What the task asks
Using the data below, show every line where the word "netflix" occurs.

Change detection data
--------------------------------------------------

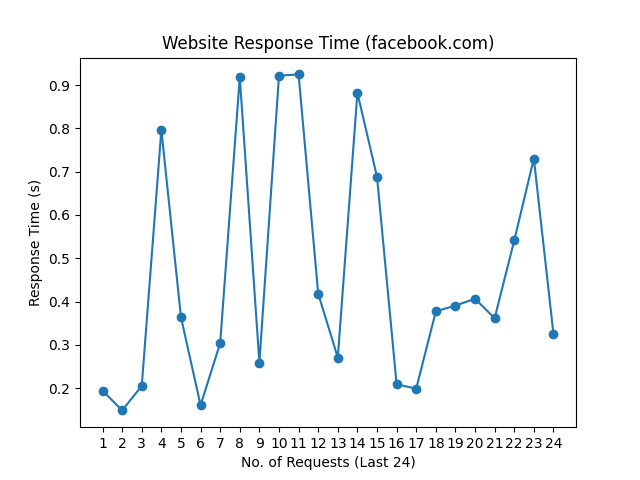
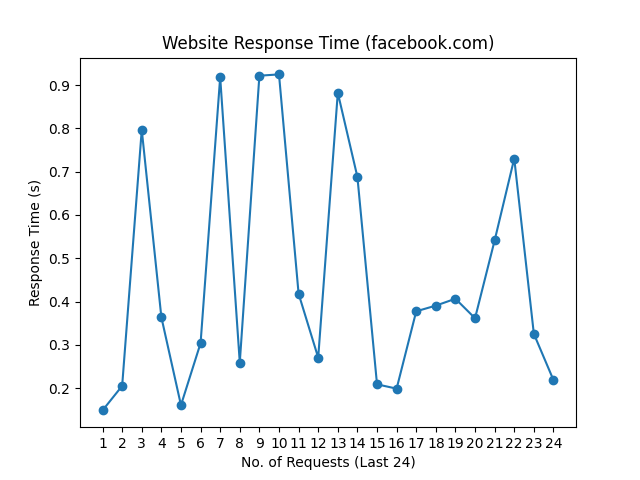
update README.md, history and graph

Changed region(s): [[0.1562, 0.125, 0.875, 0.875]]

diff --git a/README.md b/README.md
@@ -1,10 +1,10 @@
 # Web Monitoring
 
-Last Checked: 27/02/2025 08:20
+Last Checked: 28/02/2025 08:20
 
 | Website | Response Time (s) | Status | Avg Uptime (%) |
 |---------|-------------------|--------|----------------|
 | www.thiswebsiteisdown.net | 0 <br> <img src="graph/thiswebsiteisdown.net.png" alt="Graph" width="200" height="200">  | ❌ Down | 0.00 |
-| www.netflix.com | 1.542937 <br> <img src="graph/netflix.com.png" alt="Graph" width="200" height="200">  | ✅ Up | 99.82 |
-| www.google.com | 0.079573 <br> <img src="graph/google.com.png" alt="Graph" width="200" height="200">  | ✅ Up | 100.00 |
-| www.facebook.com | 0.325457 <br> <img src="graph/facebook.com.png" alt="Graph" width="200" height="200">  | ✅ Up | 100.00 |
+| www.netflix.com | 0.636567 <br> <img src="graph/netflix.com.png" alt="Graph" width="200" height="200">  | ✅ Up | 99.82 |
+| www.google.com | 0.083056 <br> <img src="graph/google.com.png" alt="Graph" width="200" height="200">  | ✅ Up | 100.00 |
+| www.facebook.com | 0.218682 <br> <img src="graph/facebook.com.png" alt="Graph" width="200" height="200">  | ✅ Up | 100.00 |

--------------------------------------------------

The completed task
-| www.netflix.com | 1.542937 <br> <img src="graph/netflix.com.png" alt="Graph" width="200" height="200">  | ✅ Up | 99.82 |
+| www.netflix.com | 0.636567 <br> <img src="graph/netflix.com.png" alt="Graph" width="200" height="200">  | ✅ Up | 99.82 |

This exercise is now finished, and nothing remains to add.